Objective: The mood stabilizing drugs lithium, carbamazepine and valproate modulate brain adenosine monophosphate (cAMP) levels, which are assumed to be elevated in bipolar disorder patients. The aim of this work was to investigate how these three mood stabilizing agents affect the regulation of cAMP levels by dopamine D2-like receptors in vitro in rat cortical neurons in culture and in vivo in the rat prefrontal cortex.
Methods: The production of cAMP was measured in the cultured cortical neurons or in microdialysis samples collected from the prefrontal cortex of freely moving rats using the [8-3H] and [125I] radioimmunoassay kits.
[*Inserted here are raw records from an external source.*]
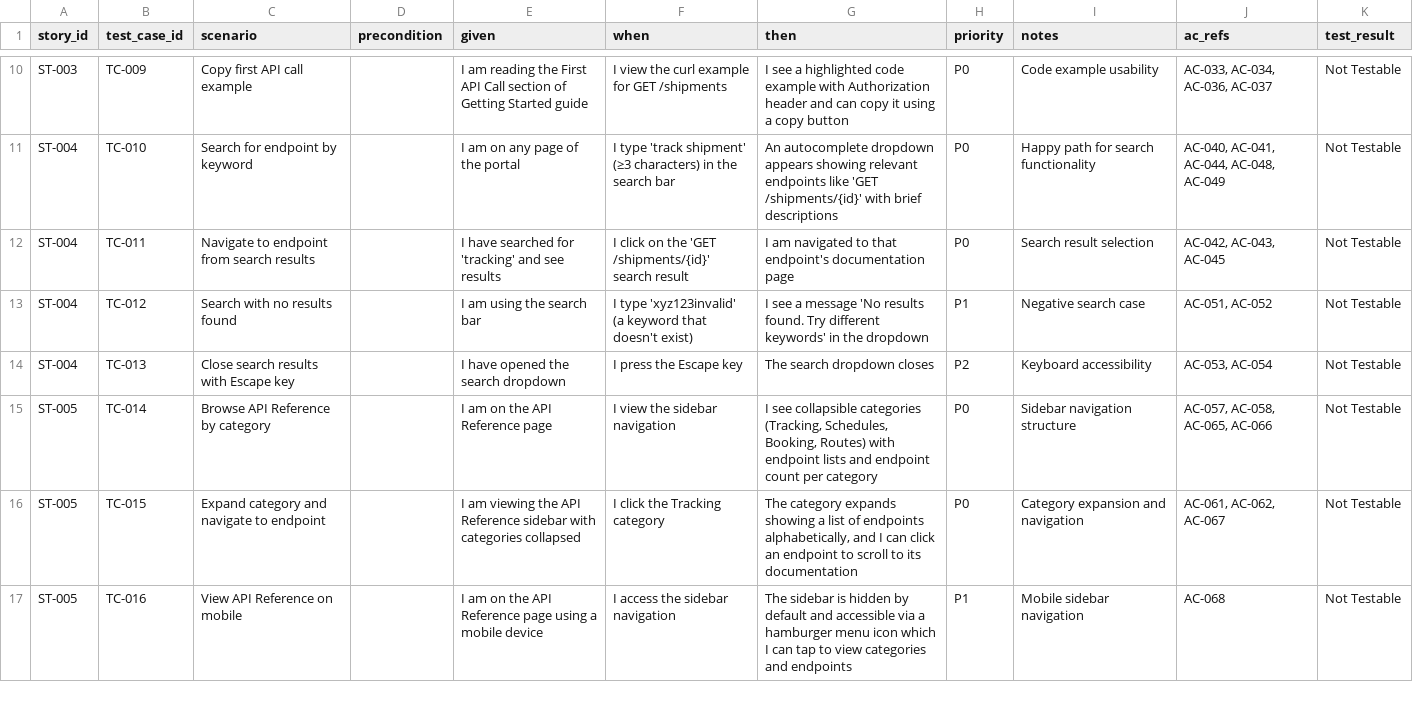
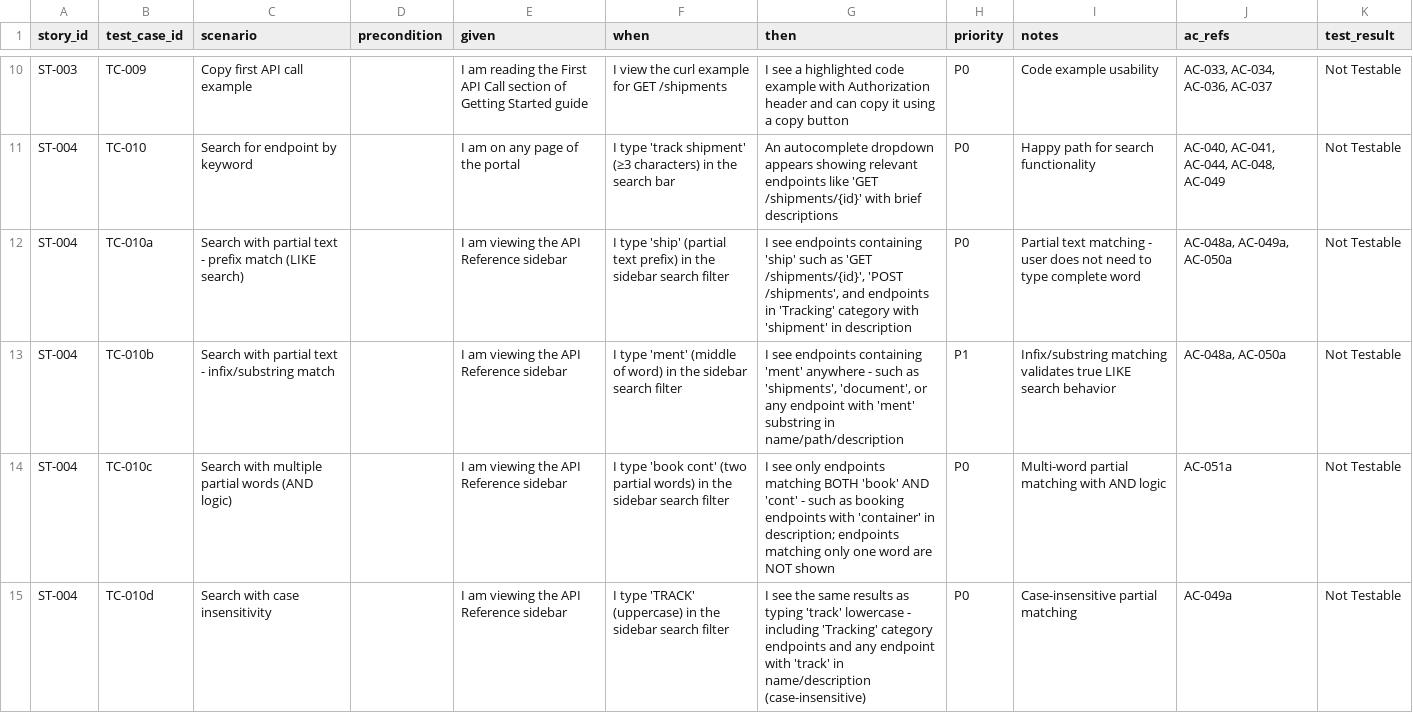
Before and after one commit to karlng279/product-owner-automation-tasks, a CSV file: features/one-api-portal-mvp/po/uat.csv, drawn as a sheet; only a part is shown, gaps mark what is left out; the shorter side is filled out with more unchanged rows; the diff covers the shown part only; the diff names each change by its address in the sheet, - before the commit and + after, or states it on an @@ line.

```diff
--- a/features/one-api-portal-mvp/po/uat.csv
+++ b/features/one-api-portal-mvp/po/uat.csv
+row 12: ST-004 | TC-010a | Search with partial text - prefix match (LIKE search) |  | I am viewing the API Reference sidebar | I type 'ship' (partial text prefix) in the sidebar search filter | I see endpoints containing 'ship' such as 'GET /shipments/{id}', 'POST /shipments', and endpoints in 'Tracking' category with 'shipment' in description | P0 | Partial text matching - user does not need to type complete word | AC-048a, AC-049a, AC-050a | Not Testable
+row 13: ST-004 | TC-010b | Search with partial text - infix/substring match |  | I am viewing the API Reference sidebar | I type 'ment' (middle of word) in the sidebar search filter | I see endpoints containing 'ment' anywhere - such as 'shipments', 'document', or any endpoint with 'ment' substring in name/path/description | P1 | Infix/substring matching validates true LIKE search behavior | AC-048a, AC-050a | Not Testable
+row 14: ST-004 | TC-010c | Search with multiple partial words (AND logic) |  | I am viewing the API Reference sidebar | I type 'book cont' (two partial words) in the sidebar search filter | I see only endpoints matching BOTH 'book' AND 'cont' - such as booking endpoints with 'container' in description; endpoints matching only one word are NOT shown | P0 | Multi-word partial matching with AND logic | AC-051a | Not Testable
+row 15: ST-004 | TC-010d | Search with case insensitivity |  | I am viewing the API Reference sidebar | I type 'TRACK' (uppercase) in the sidebar search filter | I see the same results as typing 'track' lowercase - including 'Tracking' category endpoints and any endpoint with 'track' in name/description (case-insensitive) | P0 | Case-insensitive partial matching | AC-049a | Not Testable
```
Also changed, not shown: 2 added rows elsewhere in this file, features/one-api-portal-mvp/po/usd.csv, 5 other files.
Results: In vitro and in vivo data showed that the treatment with the mood stabilizing drugs had no effect on basal cAMP levels in vitro, but had differential effects in vivo. Direct stimulation of adenylate cyclase (AC) with forskolin increased cAMP levels both in vitro and in vivo, and this effect was significantly inhibited by all three mood stabilizers. Activation of dopamine D2-like receptors with quinpirole partially inhibited forskolin-induced increase in cAMP in untreated cultures, but no effect was observed in cortical neuron cultures treated with the mood stabilizing drugs. Similar results were obtained by chronic treatment with lithium and valproate in the prefrontal cortex in vivo. However, surprisingly, in carbamazepine-treated rats the activation of dopamine D2-like receptors enhanced the responsiveness of AC to subsequent activation by forskolin, possibly as a consequence of chronic inhibition of the activity of the enzyme.
Conclusions: It was shown that each of these drugs affects basal- and forskolin-evoked cAMP levels in a distinct way, resulting in differential responses to dopamine D2-like receptors activation.